Finally, I do appreciate your position and respect what ATR is trying to do – reduce the size of government. Government will be greatly downsized in Arizona and rolled back literally five years to at least the 2006 level. I wish we could do more if possible, but we do run up against the reality of elections. If we want to continue to govern, we need to remain the majority party. While I am not in a position quite yet to be able to evaluate that risk, I will be in the near future. This is as much art as it is science and a balancing act. I will trust my instincts as they have been more right than wrong.

In the past 50 days, we have seen truly what it means to be the party in the minority. My goal is not to replicate this in Arizona in 2010.

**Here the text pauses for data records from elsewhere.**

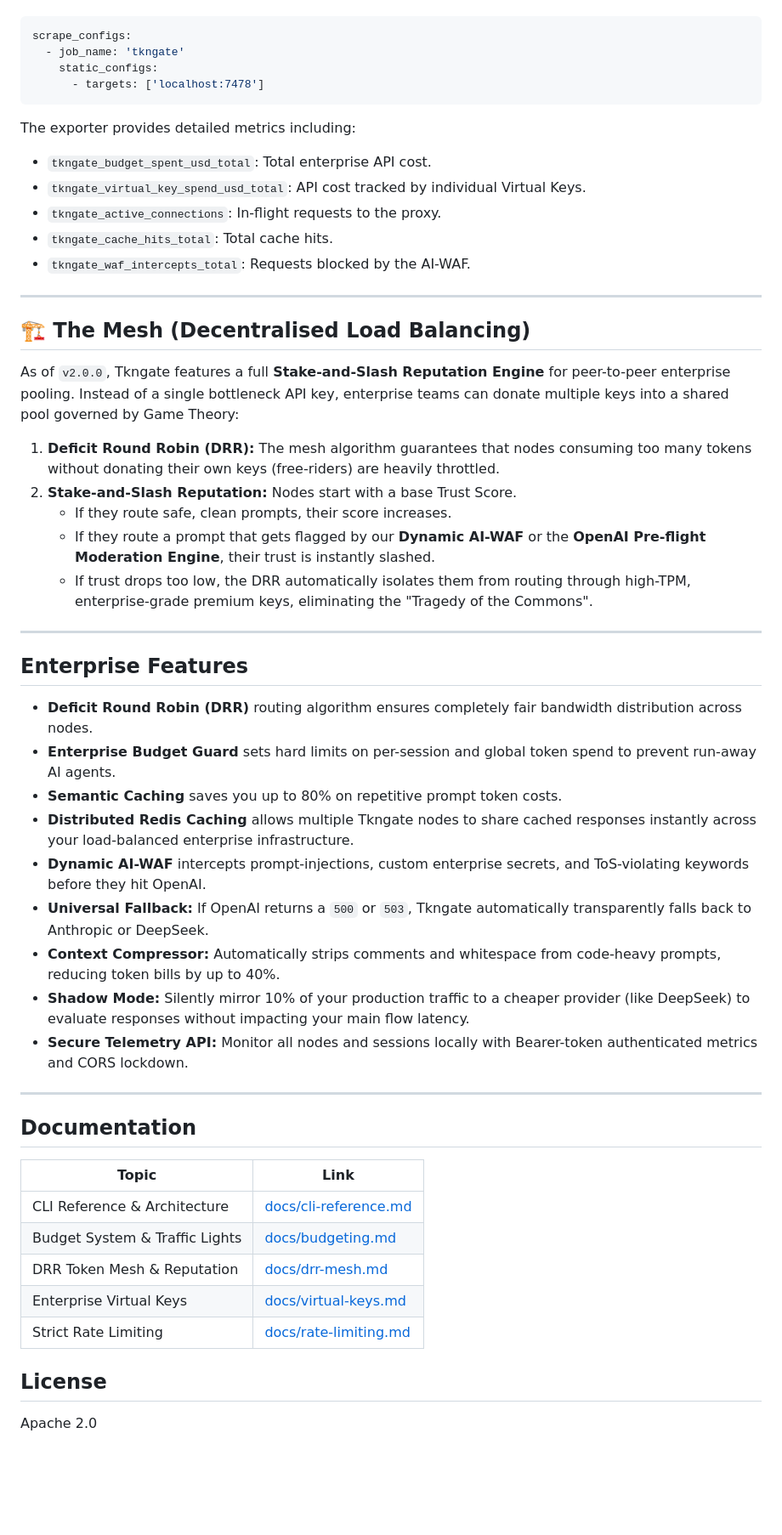
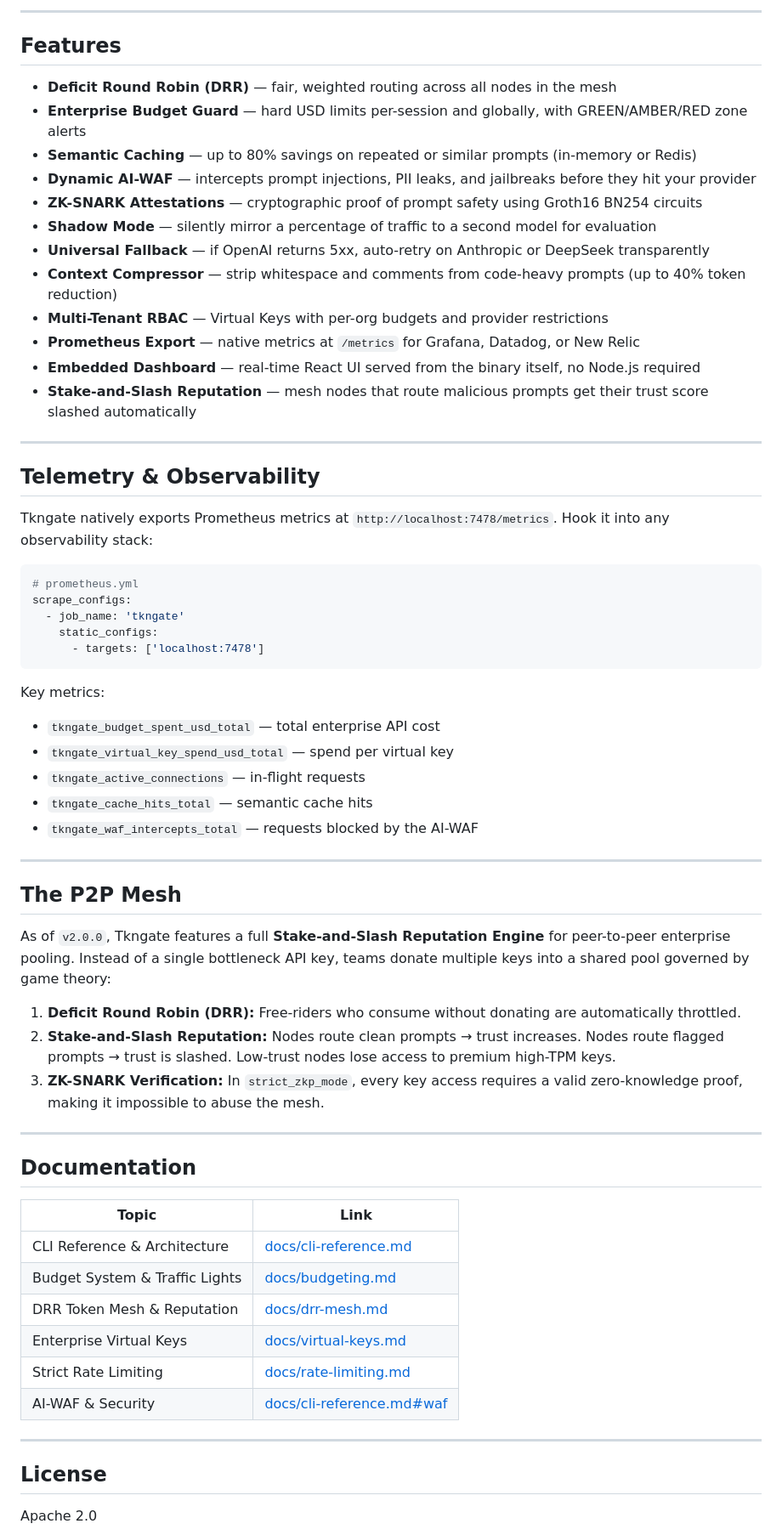
Before and after one commit to tkngate/tkngate, a Markdown page: README.md, the part around one of its changes. Shown at 85% size. GitHub-like rendering; blank space fills up the shorter version.

Commit message:
docs: complete README rewrite with competitive analysis and value proposition

````diff
--- a/README.md
+++ b/README.md
@@ -64,43 +136,50 @@ Add this job to your `prometheus.yml`:
+---
+
+## Features
+
+- **Deficit Round Robin (DRR)** — fair, weighted routing across all nodes in the mesh
+- **Enterprise Budget Guard** — hard USD limits per-session and globally, with GREEN/AMBER/RED zone alerts
+- **Semantic Caching** — up to 80% savings on repeated or similar prompts (in-memory or Redis)
+- **Dynamic AI-WAF** — intercepts prompt injections, PII leaks, and jailbreaks before they hit your provider
+- **ZK-SNARK Attestations** — cryptographic proof of prompt safety using Groth16 BN254 circuits
+- **Shadow Mode** — silently mirror a percentage of traffic to a second model for evaluation
+- **Universal Fallback** — if OpenAI returns 5xx, auto-retry on Anthropic or DeepSeek transparently
+- **Context Compressor** — strip whitespace and comments from code-heavy prompts (up to 40% token reduction)
+- **Multi-Tenant RBAC** — Virtual Keys with per-org budgets and provider restrictions
+- **Prometheus Export** — native metrics at `/metrics` for Grafana, Datadog, or New Relic
+- **Embedded Dashboard** — real-time React UI served from the binary itself, no Node.js required
+- **Stake-and-Slash Reputation** — mesh nodes that route malicious prompts get their trust score slashed automatically
+
+---
+
+## Telemetry & Observability
+
+Tkngate natively exports Prometheus metrics at `http://localhost:7478/metrics`. Hook it into any observability stack:
+
 ```yaml
+# prometheus.yml
 scrape_configs:
   - job_name: 'tkngate'
     static_configs:
       - targets: ['localhost:7478']
 ```
 
-The exporter provides detailed metrics including:
-- `tkngate_budget_spent_usd_total`: Total enterprise API cost.
-- `tkngate_virtual_key_spend_usd_total`: API cost tracked by individual Virtual Keys.
-- `tkngate_active_connections`: In-flight requests to the proxy.
-- `tkngate_cache_hits_total`: Total cache hits.
-- `tkngate_waf_intercepts_total`: Requests blocked by the AI-WAF.
+Key metrics:
+- `tkngate_budget_spent_usd_total` — total enterprise API cost
+- `tkngate_virtual_key_spend_usd_total` — spend per virtual key
+- `tkngate_active_connections` — in-flight requests
+- `tkngate_cache_hits_total` — semantic cache hits
+- `tkngate_waf_intercepts_total` — requests blocked by the AI-WAF
 
 ---
 
-## 🏗️ The Mesh (Decentralised Load Balancing)
+## The P2P Mesh
 
-As of `v2.0.0`, Tkngate features a full **Stake-and-Slash Reputation Engine** for peer-to-peer enterprise pooling.
-Instead of a single bottleneck API key, enterprise teams can donate multiple keys into a shared pool governed by Game Theory:
+As of `v2.0.0`, Tkngate features a full **Stake-and-Slash Reputation Engine** for peer-to-peer enterprise pooling. Instead of a single bottleneck API key, teams donate multiple keys into a shared pool governed by game theory:
 
-1. **Deficit Round Robin (DRR):** The mesh algorithm guarantees that nodes consuming too many tokens without donating their own keys (free-riders) are heavily throttled.
-2. **Stake-and-Slash Reputation:** Nodes start with a base Trust Score.
-   - If they route safe, clean prompts, their score increases.
-   - If they route a prompt that gets flagged by our **Dynamic AI-WAF** or the **OpenAI Pre-flight Moderation Engine**, their trust is instantly slashed.
-   - If trust drops too low, the DRR automatically isolates them from routing through high-TPM, enterprise-grade premium keys, eliminating the "Tragedy of the Commons".
-
----
-
-## Enterprise Features
-
-- **Deficit Round Robin (DRR)** routing algorithm ensures completely fair bandwidth distribution across nodes.
-- **Enterprise Budget Guard** sets hard limits on per-session and global token spend to prevent run-away AI agents.
-- **Semantic Caching** saves you up to 80% on repetitive prompt token costs.
-- **Distributed Redis Caching** allows multiple Tkngate nodes to share cached responses instantly across your load-balanced enterprise infrastructure.
-- **Dynamic AI-WAF** intercepts prompt-injections, custom enterprise secrets, and ToS-violating keywords before they hit OpenAI.
-- **Universal Fallback:** If OpenAI returns a `500` or `503`, Tkngate automatically transparently falls back to Anthropic or DeepSeek.
-- **Context Compressor:** Automatically strips comments and whitespace from code-heavy prompts, reducing token bills by up to 40%.
-- **Shadow Mode:** Silently mirror 10% of your production traffic to a cheaper provider (like DeepSeek) to evaluate responses without impacting your main flow latency.
-- **Secure Telemetry API:** Monitor all nodes and sessions locally with Bearer-token authenticated metrics and CORS lockdown.
+1. **Deficit Round Robin (DRR):** Free-riders who consume without donating are automatically throttled.
+2. **Stake-and-Slash Reputation:** Nodes route clean prompts → trust increases. Nodes route flagged prompts → trust is slashed. Low-trust nodes lose access to premium high-TPM keys.
+3. **ZK-SNARK Verification:** In `strict_zkp_mode`, every key access requires a valid zero-knowledge proof, making it impossible to abuse the mesh.
 
 ---
 
@@ -113,6 +192,9 @@ Instead of a single bottleneck API key, enterprise teams can donate multiple key
 | DRR Token Mesh & Reputation | [docs/drr-mesh.md](./docs/drr-mesh.md) |
 | Enterprise Virtual Keys | [docs/virtual-keys.md](./docs/virtual-keys.md) |
 | Strict Rate Limiting | [docs/rate-limiting.md](./docs/rate-limiting.md) |
+| AI-WAF & Security | [docs/cli-reference.md#waf](./docs/cli-reference.md) |
+
+---
 
 ## License
 Apache 2.0
````
Also changed, not shown: other parts of README.md (+96 -24 lines).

Your hard hitting attack with claims such as taxes never go away, and this will be the straw that breaks the camel’s back are inflammatory and will not change the outcome of this debate in Arizona. If it ends up being a tax increase then Arizona taxpayers and tax credit receivers will have to give Arizona about 20% of their tax rebate from Obama. A real back breaker. If you are right, then the Ds will win in November because we will have destroyed Arizona’s economy and voters will throw us out and replace us with Ds and we will have more liberals gone wild in Arizona. I will retire and get to do a lot more fishing. You will be able to say I told you so. If you are wrong, we will have a stronger republican party, smaller government and a mandate to continue reforming government in Arizona. I will retire and get to do a lot more fishing. You will have learned a valuable lesson that will serve you well the rest of your professional life. I hope you will appreciate the gift.

Randy Pullen

1 comment:

  1. The last paragraph will take me another hour or more to fully parse. To me is seems that Mr. Pullen is saying a tax increase isn't a make or break issue and that not throwing in with the Brewer plan to raise the sales tax might cause people to vote for Democrats.

    I know that come 2010 I will be voting for candidates that reduce government spending and taxation and not candidates that spend and tax. My position can be reduced to the idea that the state of Arizona cannot tax and spend its way and expect prosperity to result.